Hopes of drought relief are soaring in California these days, due to growing indications that wet El Niño conditions are coming to the West Coast this winter.
Four years of low precipitation have made the country's largest ag state weary and desperate for water - and now hopeful that an end is in sight, or at least optimistic that things will get better.
According to a status report last month by the International Research Institute for Climate and Society, there is more than a 90 percent chance that an El Niño weather condition will continue through winter 2015-16 in the Northern Hemisphere and an 80 percent chance it will last into early spring 2016.
That possibility first surfaced this spring, when the National Oceanic and Atmospheric Administration reported mild surface warming in the Pacific Ocean. In the past, such warming produced El Niño conditions in winter that generated greater-than-normal rainfall in California.
Ocean surface temperatures have continued to increase since then, but are not a guarantee that a wet winter is coming or how long it will last.
What is fairly certain, though, is that one wet winter would not erase California's water woes. It would help, but not end, the state's record drought. Reservoirs are too low, and groundwater supplies have been tapped too hard to be restored quickly.
In addition, El Niños usually bring warm rains that hurt mountain snowpack.

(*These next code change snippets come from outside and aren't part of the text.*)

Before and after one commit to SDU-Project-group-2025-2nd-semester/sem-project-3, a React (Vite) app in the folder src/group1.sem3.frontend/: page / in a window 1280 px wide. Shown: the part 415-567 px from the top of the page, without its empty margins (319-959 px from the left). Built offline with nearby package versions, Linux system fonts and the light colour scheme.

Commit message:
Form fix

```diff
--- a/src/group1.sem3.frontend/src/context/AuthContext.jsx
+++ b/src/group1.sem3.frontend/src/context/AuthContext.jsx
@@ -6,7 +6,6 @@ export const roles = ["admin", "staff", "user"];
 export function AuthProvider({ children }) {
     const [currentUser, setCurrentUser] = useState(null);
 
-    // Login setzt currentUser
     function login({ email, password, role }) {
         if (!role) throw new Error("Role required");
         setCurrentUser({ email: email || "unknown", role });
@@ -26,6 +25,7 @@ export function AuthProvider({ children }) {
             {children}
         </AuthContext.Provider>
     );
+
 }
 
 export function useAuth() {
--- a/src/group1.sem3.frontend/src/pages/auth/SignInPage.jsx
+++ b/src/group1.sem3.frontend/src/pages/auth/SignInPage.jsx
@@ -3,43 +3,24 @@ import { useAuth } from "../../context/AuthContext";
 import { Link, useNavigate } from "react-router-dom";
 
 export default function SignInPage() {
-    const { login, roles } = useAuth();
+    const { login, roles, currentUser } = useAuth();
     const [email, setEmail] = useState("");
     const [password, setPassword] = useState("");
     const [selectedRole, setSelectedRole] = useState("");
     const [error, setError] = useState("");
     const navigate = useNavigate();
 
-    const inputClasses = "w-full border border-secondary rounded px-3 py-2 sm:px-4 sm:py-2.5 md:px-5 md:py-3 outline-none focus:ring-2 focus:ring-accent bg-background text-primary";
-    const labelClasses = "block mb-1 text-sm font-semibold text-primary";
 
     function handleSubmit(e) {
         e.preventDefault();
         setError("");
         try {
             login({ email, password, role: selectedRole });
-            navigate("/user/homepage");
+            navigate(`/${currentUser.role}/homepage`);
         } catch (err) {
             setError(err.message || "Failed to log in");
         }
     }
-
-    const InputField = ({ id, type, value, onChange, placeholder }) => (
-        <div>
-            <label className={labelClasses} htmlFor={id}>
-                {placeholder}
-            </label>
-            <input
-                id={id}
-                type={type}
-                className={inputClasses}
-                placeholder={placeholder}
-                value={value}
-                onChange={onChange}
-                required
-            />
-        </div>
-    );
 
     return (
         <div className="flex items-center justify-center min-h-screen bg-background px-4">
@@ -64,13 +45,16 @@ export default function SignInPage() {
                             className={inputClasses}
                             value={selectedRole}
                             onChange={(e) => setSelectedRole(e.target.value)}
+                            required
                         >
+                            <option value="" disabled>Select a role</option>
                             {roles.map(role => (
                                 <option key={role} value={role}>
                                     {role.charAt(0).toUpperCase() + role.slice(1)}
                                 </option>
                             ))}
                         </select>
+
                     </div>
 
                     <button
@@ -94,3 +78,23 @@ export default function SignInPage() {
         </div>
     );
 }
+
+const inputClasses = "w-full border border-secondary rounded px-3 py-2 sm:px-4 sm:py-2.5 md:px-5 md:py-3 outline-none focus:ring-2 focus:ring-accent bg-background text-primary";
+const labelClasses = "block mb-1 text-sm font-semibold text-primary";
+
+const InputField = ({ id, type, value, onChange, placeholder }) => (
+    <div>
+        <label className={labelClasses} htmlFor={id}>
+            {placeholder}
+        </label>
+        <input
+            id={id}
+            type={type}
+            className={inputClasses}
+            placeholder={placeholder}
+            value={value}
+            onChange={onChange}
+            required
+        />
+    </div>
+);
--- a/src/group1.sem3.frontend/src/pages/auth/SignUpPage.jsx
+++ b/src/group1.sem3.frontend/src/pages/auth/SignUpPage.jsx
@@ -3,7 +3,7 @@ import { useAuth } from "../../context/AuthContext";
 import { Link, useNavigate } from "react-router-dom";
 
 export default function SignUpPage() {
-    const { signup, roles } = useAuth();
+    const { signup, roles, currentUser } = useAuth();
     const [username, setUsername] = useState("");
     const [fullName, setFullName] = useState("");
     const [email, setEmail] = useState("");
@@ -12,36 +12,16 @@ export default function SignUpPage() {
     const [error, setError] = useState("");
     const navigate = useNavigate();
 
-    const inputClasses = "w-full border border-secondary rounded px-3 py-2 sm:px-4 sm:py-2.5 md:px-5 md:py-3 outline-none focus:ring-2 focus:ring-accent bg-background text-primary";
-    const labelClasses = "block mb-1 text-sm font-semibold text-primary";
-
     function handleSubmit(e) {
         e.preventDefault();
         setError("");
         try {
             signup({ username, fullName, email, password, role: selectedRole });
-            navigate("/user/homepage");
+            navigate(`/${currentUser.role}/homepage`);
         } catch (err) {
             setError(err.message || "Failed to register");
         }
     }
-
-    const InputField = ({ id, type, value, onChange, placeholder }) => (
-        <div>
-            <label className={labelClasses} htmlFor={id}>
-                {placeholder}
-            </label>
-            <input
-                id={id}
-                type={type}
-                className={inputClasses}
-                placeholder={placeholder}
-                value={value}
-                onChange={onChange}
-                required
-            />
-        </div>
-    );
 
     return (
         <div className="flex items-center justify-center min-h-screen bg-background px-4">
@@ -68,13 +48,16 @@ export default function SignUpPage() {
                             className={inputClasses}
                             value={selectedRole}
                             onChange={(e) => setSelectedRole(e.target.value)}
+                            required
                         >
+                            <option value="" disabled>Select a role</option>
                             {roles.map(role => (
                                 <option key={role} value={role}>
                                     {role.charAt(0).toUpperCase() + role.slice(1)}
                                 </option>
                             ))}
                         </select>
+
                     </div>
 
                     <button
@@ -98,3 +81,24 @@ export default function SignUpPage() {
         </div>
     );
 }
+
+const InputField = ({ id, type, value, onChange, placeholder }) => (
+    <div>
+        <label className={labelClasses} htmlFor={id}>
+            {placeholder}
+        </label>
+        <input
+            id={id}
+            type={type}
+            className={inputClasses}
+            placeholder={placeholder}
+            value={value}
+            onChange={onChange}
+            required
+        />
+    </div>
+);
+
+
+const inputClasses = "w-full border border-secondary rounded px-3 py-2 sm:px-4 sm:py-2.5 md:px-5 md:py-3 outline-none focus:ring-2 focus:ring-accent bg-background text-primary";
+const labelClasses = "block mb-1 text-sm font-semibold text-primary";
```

And since there has been almost no increase in California storm water runoff collection and storage capacity in 40 years, despite an 80 percent increase in population, most of any increase in rainfall is destined to wind up in the ocean.
In other words, a wet winter would be more than a drop in the bucket, but it would take multiple years of El Niño to end the current drought and repair its damage.